What is being asked:
Every line of the data below is to be duplicated exactly, pictures excepted.

Data provided:

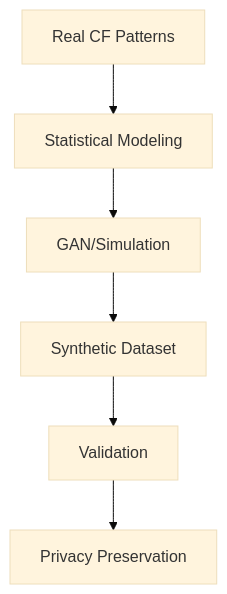
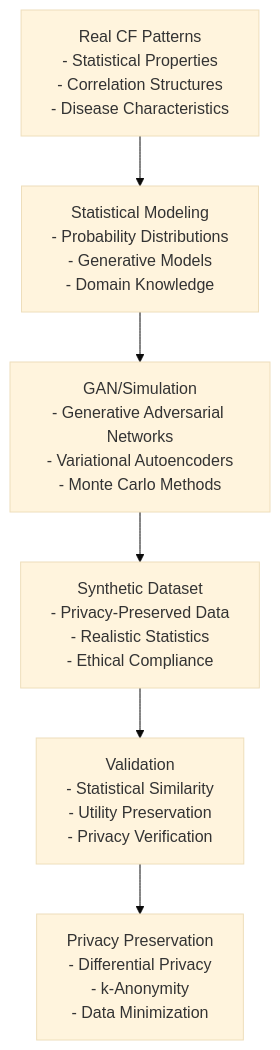
One commit to prathameshatkare/Final_Cystic_fibrosis_project changed the sixth of 17 diagrams in DIAGRAMS.md. Above: the diagram before and after it, drawn with Mermaid (base theme). The commit also changed other lines of this file, not shown here.

Commit message:
diagrams

````diff
--- a/DIAGRAMS.md
+++ b/DIAGRAMS.md
@@ -99,8 +131,8 @@
 ```mermaid
 graph TD
-    A[Real CF Patterns] --> B[Statistical Modeling]
-    B --> C[GAN/Simulation]
-    C --> D[Synthetic Dataset]
-    D --> E[Validation]
-    E --> F[Privacy Preservation]
+    A[Real CF Patterns<br/>- Statistical Properties<br/>- Correlation Structures<br/>- Disease Characteristics] --> B[Statistical Modeling<br/>- Probability Distributions<br/>- Generative Models<br/>- Domain Knowledge]
+    B --> C[GAN/Simulation<br/>- Generative Adversarial Networks<br/>- Variational Autoencoders<br/>- Monte Carlo Methods]
+    C --> D[Synthetic Dataset<br/>- Privacy-Preserved Data<br/>- Realistic Statistics<br/>- Ethical Compliance]
+    D --> E[Validation<br/>- Statistical Similarity<br/>- Utility Preservation<br/>- Privacy Verification]
+    E --> F[Privacy Preservation<br/>- Differential Privacy<br/>- k-Anonymity<br/>- Data Minimization]
 ```
````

Answer box:
One commit to prathameshatkare/Final_Cystic_fibrosis_project changed the sixth of 17 diagrams in DIAGRAMS.md. Above: the diagram before and after it, drawn with Mermaid (base theme). The commit also changed other lines of this file, not shown here.

Commit message:
diagrams

````diff
--- a/DIAGRAMS.md
+++ b/DIAGRAMS.md
@@ -99,8 +131,8 @@
 ```mermaid
 graph TD
-    A[Real CF Patterns] --> B[Statistical Modeling]
-    B --> C[GAN/Simulation]
-    C --> D[Synthetic Dataset]
-    D --> E[Validation]
-    E --> F[Privacy Preservation]
+    A[Real CF Patterns<br/>- Statistical Properties<br/>- Correlation Structures<br/>- Disease Characteristics] --> B[Statistical Modeling<br/>- Probability Distributions<br/>- Generative Models<br/>- Domain Knowledge]
+    B --> C[GAN/Simulation<br/>- Generative Adversarial Networks<br/>- Variational Autoencoders<br/>- Monte Carlo Methods]
+    C --> D[Synthetic Dataset<br/>- Privacy-Preserved Data<br/>- Realistic Statistics<br/>- Ethical Compliance]
+    D --> E[Validation<br/>- Statistical Similarity<br/>- Utility Preservation<br/>- Privacy Verification]
+    E --> F[Privacy Preservation<br/>- Differential Privacy<br/>- k-Anonymity<br/>- Data Minimization]
 ```
````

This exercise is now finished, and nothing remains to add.